The question of The Hardest Thing To Do In Sports is ultimately definitional. Jumping isn't hard, but jumping 8.95 meters is so hard, only one person in history has ever done it. So is the difficulty of the task jumping? Is it jumping farther than every other person in the history of the world? Or is it jumping far enough to qualify for some competition somewhere? Is it a question of what's hard for the common person to do against pros? (You would literally never stop an NBA center from dunking on you.) Or is it what's hard for the pro to do against another pro? (In which case, stopping an NBA center from dunking is merely a matter of being a fairly fit 7-foot human.) Is it the physical strain of the task?
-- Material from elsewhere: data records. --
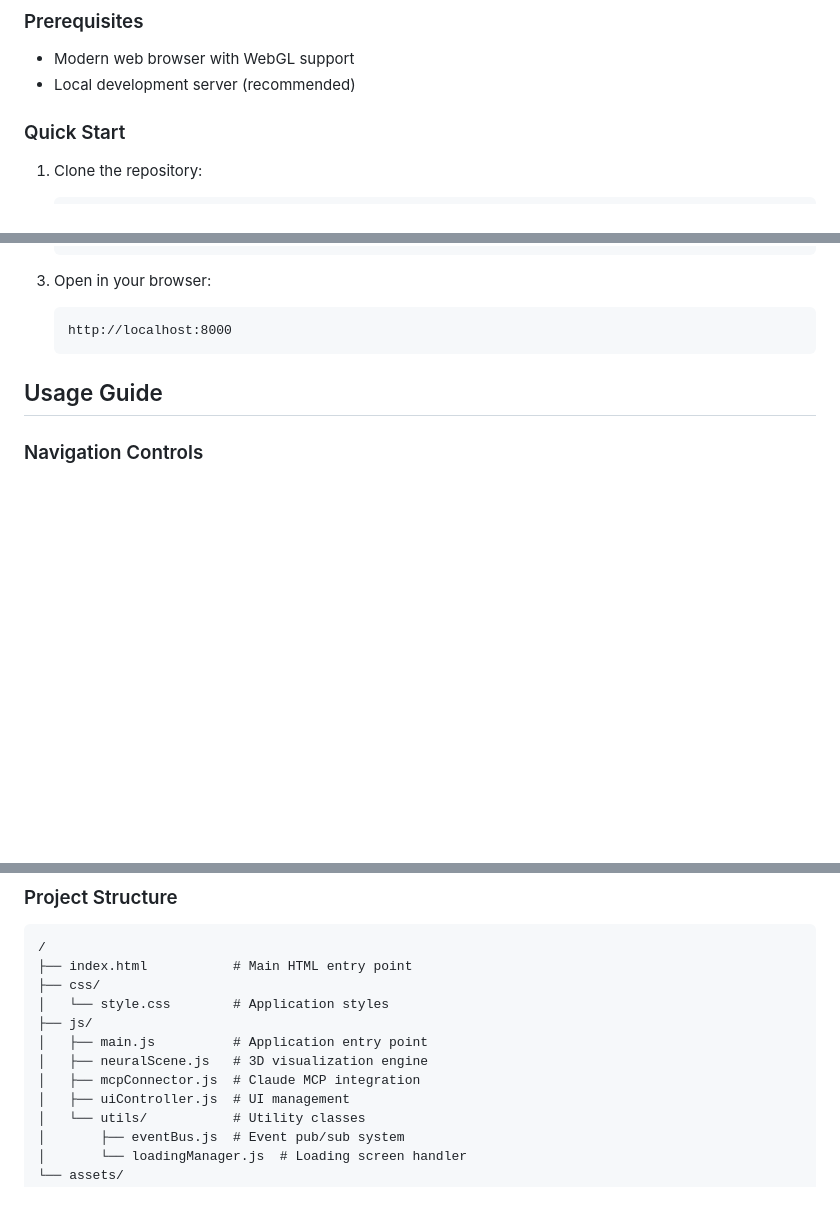
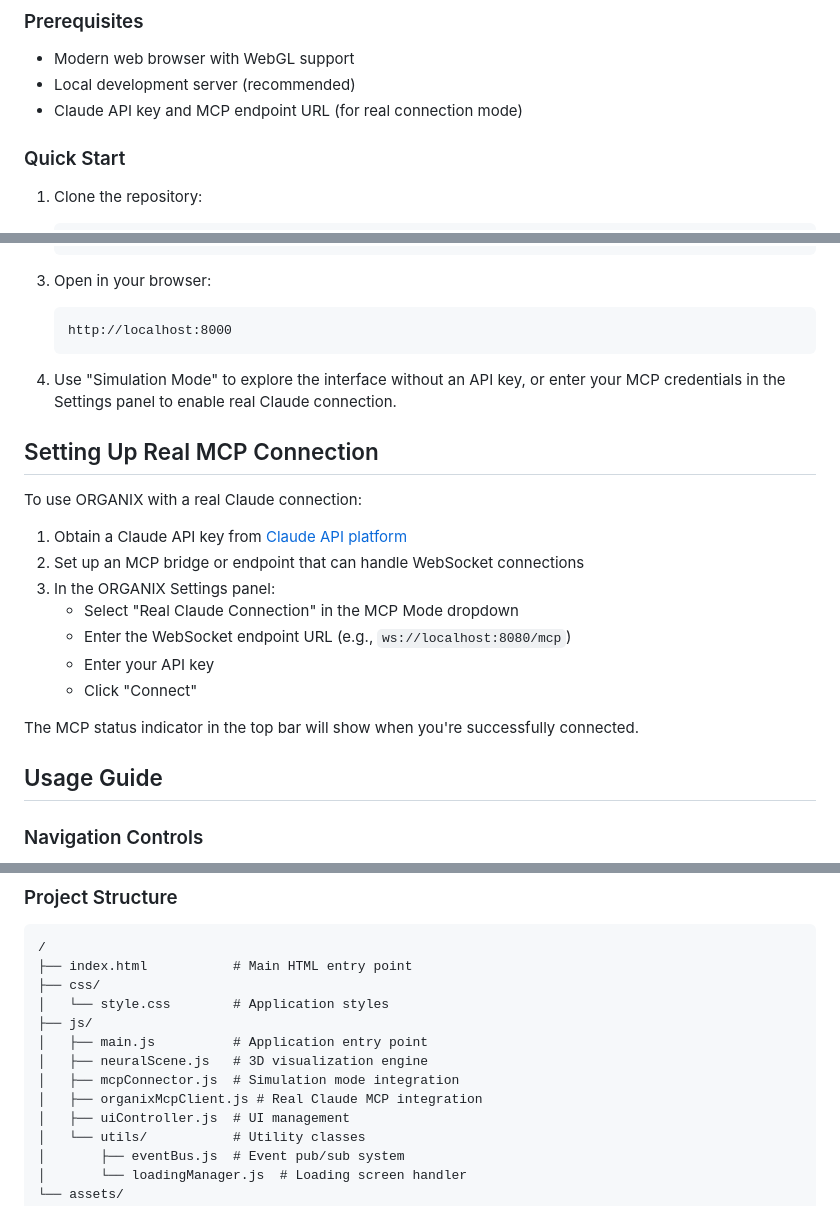
Before and after one commit to kabrony/organix-neural-interface, a Markdown page: README.md, 3 parts joined by grey strips. Rendered like a GitHub page; blank space fills up the shorter version.

````diff
--- a/README.md
+++ b/README.md
@@ -78,6 +98,7 @@ ORGANIX
 
 - Modern web browser with WebGL support
 - Local development server (recommended)
+- Claude API key and MCP endpoint URL (for real connection mode)
 
 ### Quick Start
 
@@ -103,6 +124,22 @@ ORGANIX
    ```
    http://localhost:8000
    ```
+
+4. Use "Simulation Mode" to explore the interface without an API key, or enter your MCP credentials in the Settings panel to enable real Claude connection.
+
+## Setting Up Real MCP Connection
+
+To use ORGANIX with a real Claude connection:
+
+1. Obtain a Claude API key from [Claude API platform](https://console.anthropic.com/)
+2. Set up an MCP bridge or endpoint that can handle WebSocket connections
+3. In the ORGANIX Settings panel:
+   - Select "Real Claude Connection" in the MCP Mode dropdown
+   - Enter the WebSocket endpoint URL (e.g., `ws://localhost:8080/mcp`)
+   - Enter your API key
+   - Click "Connect"
+
+The MCP status indicator in the top bar will show when you're successfully connected.
 
 ## Usage Guide
 
@@ -161,7 +198,8 @@ Claude can send various commands to the visualization:
 ├── js/
 │   ├── main.js          # Application entry point
 │   ├── neuralScene.js   # 3D visualization engine
-│   ├── mcpConnector.js  # Claude MCP integration
+│   ├── mcpConnector.js  # Simulation mode integration
+│   ├── organixMcpClient.js # Real Claude MCP integration
 │   ├── uiController.js  # UI management
 │   └── utils/           # Utility classes
 │       ├── eventBus.js  # Event pub/sub system
````
Also changed, not shown: other parts of README.md (+34 -9 lines).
The toll it takes on the athlete's body? The failure rate for elite athletes? In the latter case, is "blocking an extra point" the hardest thing to do in sports? Or "stopping a three-on-one fast break all by your danged self"? Or "jumping 8.96 meters"?

I think the right answer is closest to "failure rate," but not quite. It has to be something where the elite athlete is overwhelmingly likely to fail but where he or she is still expected to succeed -- and where that success or failure is seen as an integral part of the game.

It's almost impossible to block an extra-point kick, but nobody really expects you to (and especially nobody expects any individual member of the special teams defense to). A three-on-one fast break is almost impossible to stop, but there's little expectation that the defender will do anything other than bail, flail or foul. An 8.96-meter long jump is impossible, but a much shorter jump will be enough to fulfill the jumper's objective (of jumping far).

But after Stanek gets ahead of a batter 0-2, there is no change in expectations. No announcer ever says, "Well, it's 0-2, so let's turn our attention to the on-deck hitter." The hitter doesn't get to surrender -- indeed, he's expected to bear down and try harder, to battle, to do what professional hitters do. A good hitter is still supposed to be a good hitter, even though he's basically been turned into the equivalent of a pitcher at the plate. Ryne Stanek is in a position of overwhelming, asymmetrical dominance over the hitter, and that dominance is largely unacknowledged.

Is there another example of this in sports, where a common situation is made immensely more difficult because of the structure of the game? And where the expectations on the player don't change at all? Third-and-long maybe? Seems to me the expectations change appropriately on third-and-long. Playing defense while in foul trouble? Hard, but the failure rate isn't anywhere close to "batters hit .050/.073/.075 and more than 75 percent of them strike out." Maybe a boxer trying to win a fight he's definitely losing -- he's more beat up than his opponent, he's probably more tired than his opponent, and he needs to not just win but knock out his opponent, who can himself play everything safe. Maybe that's the hardest thing to do in sports: scoring a 12th-round knockout in a fight you're otherwise going to lose.

But I'm saying Ryne Stanek, 0-2. It's a dumb thing to feel strongly about, but it's a better answer than fly fishing.